Davante Adams showed up again for the Packers on Sunday, hauling in three of his seven targets for 50 yards and a touchdown. The inconsistencies that plagued him last year remain (drops, etc.), but his usage (97 percent of offensive snaps) indicates he has the No. 3 wide receiver job on lockdown for now. While Jordy Nelson works back up to full health, Adams could be worth trotting out in deeper leagues. Kenny Stills beat out DeVante Parker for the No. 2 wideout job in Miami, and I don't think he'll be giving it up anytime soon. Stills is a natural deep threat, and even if he dropped a sure touchdown on Sunday and posted one catch on five targets, his ability to stretch the field will keep him in the lineup for Miami. He's worth an add. Chris Conley saw seven targets in Week 1, the same number as Jeremy Maclin, but wasn't quite as productive (four catches, 43 yards). While this game might be an outlier (Alex Smith had a career-high 48 pass attempts), it could also be reflective of the type of games the Chiefs will find themselves in with no Justin Houston and a banged up Tamba Hali. Conley played the second-most snaps among Chiefs wide receivers (60 snaps, 86 percent) and should be stashed. If he continues to see this type of volume he has the game-breaking athleticism to make some noise in fantasy.
While it sounds like Sammy Watkins is going to try to play through his foot pain, Robert Woods could be worth a stash. Historically he hasn't performed any better with Watkins than without him in the lineup, but that could change this year if Watkins misses time given the lack of receiving options in Buffalo. Quincy Enunwa was a surprise this week, though the Jets seem to want him in a larger role in 2016. The team basically lacks a tight end, so it makes sense why they ran three or four wide receivers out on roughly 88 percent of their Week 1 plays. Enunwa tied for the team-lead in targets with eight and caught a touchdown as well. Offensive coordinator Chan Gailey wants to spread the field out, so Enunwa could be on the path to a breakout year for the Jets. He might not be reliable every week in fantasy, but he should be added.

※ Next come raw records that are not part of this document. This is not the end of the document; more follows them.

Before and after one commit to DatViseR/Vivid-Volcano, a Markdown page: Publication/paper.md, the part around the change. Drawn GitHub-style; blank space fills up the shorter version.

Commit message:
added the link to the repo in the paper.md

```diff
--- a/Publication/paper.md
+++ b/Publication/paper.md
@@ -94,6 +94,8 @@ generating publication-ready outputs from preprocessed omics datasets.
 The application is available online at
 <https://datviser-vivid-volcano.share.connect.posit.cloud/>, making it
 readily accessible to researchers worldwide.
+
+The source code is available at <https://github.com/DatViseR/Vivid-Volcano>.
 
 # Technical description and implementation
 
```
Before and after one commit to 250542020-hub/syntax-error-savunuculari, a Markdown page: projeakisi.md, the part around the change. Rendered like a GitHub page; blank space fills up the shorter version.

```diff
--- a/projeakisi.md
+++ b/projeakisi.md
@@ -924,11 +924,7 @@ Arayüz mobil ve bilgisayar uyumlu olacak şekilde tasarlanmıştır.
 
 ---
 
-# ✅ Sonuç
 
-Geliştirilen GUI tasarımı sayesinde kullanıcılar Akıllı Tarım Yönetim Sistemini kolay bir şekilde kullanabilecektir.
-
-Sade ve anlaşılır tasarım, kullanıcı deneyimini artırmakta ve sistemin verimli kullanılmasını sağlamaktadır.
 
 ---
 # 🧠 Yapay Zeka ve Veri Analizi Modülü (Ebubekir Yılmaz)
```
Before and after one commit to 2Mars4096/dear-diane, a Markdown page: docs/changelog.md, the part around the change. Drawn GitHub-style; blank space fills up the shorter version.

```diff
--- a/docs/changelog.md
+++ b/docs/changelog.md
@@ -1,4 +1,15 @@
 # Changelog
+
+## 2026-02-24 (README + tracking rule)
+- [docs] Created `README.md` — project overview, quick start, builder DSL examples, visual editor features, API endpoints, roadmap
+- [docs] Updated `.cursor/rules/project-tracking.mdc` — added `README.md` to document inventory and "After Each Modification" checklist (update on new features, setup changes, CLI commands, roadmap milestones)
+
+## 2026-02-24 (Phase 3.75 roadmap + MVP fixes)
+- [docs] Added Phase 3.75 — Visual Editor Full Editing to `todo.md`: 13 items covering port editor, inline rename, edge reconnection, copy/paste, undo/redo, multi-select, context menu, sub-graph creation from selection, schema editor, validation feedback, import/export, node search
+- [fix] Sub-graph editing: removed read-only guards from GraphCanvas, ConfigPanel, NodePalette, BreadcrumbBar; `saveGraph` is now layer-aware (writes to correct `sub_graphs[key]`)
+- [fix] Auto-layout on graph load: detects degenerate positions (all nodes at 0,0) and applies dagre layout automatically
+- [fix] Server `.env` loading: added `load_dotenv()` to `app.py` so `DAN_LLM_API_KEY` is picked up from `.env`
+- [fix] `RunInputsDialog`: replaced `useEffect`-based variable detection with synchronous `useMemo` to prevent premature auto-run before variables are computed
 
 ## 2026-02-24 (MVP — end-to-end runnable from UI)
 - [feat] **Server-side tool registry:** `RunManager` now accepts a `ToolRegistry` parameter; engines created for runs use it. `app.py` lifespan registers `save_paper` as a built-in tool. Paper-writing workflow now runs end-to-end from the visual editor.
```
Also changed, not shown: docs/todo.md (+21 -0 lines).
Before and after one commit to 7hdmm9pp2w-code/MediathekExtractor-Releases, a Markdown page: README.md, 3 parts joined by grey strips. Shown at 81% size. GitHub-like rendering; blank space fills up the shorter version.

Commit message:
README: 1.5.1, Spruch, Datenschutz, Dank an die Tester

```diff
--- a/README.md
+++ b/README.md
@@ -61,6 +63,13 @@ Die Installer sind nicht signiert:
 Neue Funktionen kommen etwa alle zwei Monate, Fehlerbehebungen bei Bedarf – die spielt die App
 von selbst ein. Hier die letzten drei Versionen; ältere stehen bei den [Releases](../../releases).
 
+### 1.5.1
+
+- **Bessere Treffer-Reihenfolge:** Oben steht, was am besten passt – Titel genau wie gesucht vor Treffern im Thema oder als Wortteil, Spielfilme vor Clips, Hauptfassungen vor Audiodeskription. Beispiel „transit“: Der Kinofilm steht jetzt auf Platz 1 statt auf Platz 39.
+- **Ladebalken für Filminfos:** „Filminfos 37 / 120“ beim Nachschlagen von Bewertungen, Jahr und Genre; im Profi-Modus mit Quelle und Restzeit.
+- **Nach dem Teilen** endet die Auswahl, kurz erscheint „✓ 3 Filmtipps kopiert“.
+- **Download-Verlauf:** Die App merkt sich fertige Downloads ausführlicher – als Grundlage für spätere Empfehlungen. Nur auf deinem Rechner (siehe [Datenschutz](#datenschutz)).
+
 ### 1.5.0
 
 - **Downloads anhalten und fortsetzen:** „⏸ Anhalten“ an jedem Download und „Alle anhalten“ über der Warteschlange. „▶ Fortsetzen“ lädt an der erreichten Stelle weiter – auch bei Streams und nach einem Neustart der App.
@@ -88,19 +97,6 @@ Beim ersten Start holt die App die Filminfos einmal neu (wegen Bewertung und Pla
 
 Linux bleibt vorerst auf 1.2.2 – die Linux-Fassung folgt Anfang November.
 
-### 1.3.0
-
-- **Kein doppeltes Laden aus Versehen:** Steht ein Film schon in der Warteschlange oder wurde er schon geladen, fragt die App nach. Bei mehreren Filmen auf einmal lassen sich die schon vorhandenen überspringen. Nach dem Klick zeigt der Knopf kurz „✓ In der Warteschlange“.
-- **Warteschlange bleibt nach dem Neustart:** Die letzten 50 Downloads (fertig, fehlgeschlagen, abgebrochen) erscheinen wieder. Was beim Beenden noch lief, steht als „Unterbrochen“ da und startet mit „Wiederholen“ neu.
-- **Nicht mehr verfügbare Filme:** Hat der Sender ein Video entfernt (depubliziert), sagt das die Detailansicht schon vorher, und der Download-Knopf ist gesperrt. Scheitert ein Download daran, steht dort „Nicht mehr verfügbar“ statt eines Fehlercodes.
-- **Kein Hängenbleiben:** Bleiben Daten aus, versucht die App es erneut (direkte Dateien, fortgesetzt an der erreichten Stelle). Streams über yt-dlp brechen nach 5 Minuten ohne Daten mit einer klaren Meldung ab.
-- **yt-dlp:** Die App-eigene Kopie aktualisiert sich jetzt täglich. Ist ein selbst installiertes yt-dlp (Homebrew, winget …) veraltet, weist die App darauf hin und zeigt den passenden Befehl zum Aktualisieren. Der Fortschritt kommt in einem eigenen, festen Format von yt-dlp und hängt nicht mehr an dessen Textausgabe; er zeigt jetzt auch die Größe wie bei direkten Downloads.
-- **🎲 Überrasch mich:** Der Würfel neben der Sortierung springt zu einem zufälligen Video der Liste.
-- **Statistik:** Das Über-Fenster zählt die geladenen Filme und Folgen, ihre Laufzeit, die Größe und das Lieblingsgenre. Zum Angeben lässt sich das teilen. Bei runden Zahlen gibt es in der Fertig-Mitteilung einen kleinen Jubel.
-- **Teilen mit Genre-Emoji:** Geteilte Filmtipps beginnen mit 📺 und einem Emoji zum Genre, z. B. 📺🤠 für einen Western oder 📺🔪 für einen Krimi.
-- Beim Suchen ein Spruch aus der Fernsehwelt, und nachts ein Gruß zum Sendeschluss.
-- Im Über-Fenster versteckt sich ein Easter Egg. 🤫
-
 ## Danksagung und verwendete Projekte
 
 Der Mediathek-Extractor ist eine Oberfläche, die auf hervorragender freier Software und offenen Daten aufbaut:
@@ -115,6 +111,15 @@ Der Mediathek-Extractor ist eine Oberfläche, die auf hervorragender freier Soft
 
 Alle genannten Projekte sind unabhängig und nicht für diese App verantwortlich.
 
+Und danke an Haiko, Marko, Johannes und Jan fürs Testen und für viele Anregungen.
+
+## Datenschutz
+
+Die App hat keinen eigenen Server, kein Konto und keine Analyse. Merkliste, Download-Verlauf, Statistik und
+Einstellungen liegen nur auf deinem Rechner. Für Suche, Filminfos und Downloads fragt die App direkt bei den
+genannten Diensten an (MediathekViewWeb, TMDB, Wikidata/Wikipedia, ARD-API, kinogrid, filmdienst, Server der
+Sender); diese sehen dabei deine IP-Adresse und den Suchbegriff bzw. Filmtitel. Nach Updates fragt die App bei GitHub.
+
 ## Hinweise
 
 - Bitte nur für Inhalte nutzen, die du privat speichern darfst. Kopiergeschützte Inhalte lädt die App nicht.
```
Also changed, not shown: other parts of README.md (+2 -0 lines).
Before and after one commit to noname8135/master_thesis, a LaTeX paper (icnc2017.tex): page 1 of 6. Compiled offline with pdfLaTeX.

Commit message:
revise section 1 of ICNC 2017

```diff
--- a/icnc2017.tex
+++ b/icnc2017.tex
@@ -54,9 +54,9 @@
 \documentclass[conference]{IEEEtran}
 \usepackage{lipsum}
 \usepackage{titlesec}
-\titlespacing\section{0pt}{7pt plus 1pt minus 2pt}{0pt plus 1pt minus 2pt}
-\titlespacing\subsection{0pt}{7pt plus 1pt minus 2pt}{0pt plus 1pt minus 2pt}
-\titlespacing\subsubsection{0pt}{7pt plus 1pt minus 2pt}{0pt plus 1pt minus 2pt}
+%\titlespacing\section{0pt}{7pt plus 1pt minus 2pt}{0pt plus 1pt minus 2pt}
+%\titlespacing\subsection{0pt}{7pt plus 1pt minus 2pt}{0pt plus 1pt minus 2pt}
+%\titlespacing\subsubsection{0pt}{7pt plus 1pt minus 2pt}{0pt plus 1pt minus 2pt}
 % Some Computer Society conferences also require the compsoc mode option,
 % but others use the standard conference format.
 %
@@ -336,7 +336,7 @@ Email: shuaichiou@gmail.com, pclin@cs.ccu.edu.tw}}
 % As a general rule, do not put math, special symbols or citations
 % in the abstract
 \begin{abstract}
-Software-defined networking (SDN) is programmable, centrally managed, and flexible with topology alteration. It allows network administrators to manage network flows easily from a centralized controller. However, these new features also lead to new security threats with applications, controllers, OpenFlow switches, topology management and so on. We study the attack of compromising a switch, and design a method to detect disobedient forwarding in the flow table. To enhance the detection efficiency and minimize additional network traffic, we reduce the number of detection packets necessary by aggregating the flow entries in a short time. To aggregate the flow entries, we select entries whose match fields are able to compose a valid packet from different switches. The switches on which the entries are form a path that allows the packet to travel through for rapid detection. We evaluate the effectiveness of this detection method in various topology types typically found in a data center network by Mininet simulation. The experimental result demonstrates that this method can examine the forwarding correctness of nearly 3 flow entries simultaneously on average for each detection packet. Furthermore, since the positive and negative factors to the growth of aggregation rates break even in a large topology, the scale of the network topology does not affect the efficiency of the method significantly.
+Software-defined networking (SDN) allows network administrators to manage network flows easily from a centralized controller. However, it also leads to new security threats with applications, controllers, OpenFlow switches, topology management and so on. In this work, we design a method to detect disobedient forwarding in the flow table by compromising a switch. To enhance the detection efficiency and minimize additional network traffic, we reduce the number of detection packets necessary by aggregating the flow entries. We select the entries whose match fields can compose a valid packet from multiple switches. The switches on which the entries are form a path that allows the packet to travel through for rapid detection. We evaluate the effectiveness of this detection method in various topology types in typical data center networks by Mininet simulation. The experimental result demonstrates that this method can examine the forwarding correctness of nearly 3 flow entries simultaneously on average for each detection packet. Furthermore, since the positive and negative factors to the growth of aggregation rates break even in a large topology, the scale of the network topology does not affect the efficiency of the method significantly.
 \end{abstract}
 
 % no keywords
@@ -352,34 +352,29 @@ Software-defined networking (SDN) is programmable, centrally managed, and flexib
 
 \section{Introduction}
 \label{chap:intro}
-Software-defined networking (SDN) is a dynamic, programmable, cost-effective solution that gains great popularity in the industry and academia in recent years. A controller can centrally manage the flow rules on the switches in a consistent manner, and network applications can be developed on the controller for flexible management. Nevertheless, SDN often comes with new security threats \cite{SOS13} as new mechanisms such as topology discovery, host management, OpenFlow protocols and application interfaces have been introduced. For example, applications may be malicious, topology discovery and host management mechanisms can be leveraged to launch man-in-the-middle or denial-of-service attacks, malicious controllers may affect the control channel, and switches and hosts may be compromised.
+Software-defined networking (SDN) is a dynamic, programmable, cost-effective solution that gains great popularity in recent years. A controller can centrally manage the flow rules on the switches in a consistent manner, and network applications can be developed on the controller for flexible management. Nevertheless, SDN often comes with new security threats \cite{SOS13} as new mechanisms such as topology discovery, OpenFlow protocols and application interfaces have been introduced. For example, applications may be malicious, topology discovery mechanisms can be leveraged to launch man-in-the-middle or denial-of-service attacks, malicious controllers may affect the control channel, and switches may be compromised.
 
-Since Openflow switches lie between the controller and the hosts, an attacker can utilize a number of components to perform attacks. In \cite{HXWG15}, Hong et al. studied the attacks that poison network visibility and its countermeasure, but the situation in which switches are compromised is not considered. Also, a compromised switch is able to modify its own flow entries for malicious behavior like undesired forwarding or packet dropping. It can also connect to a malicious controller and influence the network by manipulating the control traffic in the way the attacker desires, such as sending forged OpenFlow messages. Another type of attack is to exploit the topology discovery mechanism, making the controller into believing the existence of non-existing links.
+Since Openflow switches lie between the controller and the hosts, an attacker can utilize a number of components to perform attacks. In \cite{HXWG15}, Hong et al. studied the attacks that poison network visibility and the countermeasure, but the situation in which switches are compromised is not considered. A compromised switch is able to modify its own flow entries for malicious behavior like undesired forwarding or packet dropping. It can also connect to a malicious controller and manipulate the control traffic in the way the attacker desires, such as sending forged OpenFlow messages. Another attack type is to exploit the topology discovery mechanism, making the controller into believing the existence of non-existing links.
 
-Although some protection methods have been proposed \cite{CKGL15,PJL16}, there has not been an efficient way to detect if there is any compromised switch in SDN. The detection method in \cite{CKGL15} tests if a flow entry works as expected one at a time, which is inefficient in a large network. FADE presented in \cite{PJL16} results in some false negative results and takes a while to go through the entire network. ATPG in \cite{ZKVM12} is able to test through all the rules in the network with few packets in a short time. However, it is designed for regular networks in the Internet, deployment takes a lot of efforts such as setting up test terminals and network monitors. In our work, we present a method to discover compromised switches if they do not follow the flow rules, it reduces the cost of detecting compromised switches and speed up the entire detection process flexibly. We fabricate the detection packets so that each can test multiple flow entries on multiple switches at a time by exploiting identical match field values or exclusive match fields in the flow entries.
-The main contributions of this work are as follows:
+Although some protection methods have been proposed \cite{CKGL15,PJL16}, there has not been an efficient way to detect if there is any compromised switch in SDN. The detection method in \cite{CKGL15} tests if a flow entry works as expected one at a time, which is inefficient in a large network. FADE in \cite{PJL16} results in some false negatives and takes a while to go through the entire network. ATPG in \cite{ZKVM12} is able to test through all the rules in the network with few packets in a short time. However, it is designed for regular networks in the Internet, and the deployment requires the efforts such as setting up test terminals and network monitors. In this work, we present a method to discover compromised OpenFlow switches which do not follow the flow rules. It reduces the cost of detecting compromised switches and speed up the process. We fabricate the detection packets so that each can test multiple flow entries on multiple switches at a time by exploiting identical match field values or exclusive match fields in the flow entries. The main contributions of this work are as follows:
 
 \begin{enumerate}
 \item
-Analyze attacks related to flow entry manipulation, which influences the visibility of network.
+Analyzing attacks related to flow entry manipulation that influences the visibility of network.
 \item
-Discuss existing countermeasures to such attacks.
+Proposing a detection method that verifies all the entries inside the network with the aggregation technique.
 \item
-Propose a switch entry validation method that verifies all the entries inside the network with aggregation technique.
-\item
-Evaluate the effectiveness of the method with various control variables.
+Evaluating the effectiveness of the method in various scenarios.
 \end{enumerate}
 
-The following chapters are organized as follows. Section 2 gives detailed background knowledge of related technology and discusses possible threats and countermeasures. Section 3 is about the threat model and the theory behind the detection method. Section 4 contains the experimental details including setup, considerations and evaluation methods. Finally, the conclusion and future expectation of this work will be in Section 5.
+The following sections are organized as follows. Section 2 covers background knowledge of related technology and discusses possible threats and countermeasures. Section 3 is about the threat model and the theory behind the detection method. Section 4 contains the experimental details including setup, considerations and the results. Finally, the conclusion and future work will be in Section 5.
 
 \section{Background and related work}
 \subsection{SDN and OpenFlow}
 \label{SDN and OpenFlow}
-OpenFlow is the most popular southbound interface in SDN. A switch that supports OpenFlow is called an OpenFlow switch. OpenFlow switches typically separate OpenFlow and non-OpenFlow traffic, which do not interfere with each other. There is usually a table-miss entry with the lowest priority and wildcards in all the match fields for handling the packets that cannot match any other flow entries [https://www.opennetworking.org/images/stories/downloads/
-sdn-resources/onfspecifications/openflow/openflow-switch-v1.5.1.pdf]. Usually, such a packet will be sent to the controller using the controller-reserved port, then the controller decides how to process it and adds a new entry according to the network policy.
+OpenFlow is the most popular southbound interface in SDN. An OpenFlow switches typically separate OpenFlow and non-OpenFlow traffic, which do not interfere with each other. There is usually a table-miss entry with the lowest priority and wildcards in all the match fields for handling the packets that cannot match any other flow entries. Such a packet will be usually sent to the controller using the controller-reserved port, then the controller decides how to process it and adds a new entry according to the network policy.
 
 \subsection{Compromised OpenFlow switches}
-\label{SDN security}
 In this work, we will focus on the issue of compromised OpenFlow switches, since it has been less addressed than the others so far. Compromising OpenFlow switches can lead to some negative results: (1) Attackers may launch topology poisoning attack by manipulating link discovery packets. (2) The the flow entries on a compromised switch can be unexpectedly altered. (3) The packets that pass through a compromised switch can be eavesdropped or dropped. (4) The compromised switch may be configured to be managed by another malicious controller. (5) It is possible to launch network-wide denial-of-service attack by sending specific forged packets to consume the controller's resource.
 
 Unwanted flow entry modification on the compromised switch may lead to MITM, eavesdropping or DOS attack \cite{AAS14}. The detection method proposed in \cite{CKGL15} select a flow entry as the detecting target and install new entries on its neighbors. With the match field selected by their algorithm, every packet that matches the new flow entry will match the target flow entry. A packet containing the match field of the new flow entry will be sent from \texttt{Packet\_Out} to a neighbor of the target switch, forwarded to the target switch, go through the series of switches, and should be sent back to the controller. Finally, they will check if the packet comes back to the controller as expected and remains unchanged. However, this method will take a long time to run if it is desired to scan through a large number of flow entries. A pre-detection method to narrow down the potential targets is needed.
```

I wrote about both Vance McDonald and Jesse James last week, and since they've yet to play in Week 1 just click here for why they're still worth an add. I'll add more analysis here on Tuesday once they've played. Benjamin Watson's season-ending Achilles tear created a fantasy black hole at the Ravens tight end position ... or so we thought. Dennis Pitta, Joe Flacco's old favorite receiving option, saw four targets on Sunday and played 26 more snaps than the next closest tight end (Crockett Gillmore). Pitta could be a big part of the offense in Week 2 against a Browns defense that gave up 69 yards to the Eagles tight ends. He'll be a streaming option for sure.
Virgil Green won the Broncos tight end battle, and showed up in Week 1, catching four of five targets and just missing a wide open touchdown. It's clear Trevor Siemian trusts Green, and tight ends in Gary Kubiak offenses have been fantasy assets in the past. Green has added appeal as an add this week as he's playing a Colts defense that gave up double-digit fantasy points to Eric Ebron in Week 1. Hunter Henry makes the list simply because we don't know how the target distribution will shake out in San Diego sans Keenan Allen. In Week 1, Henry hauled in just one of two targets for 20 yards off of 42 percent of the team snaps, but his role could increase moving forward. He's worth a speculative add in deeper leagues just in case.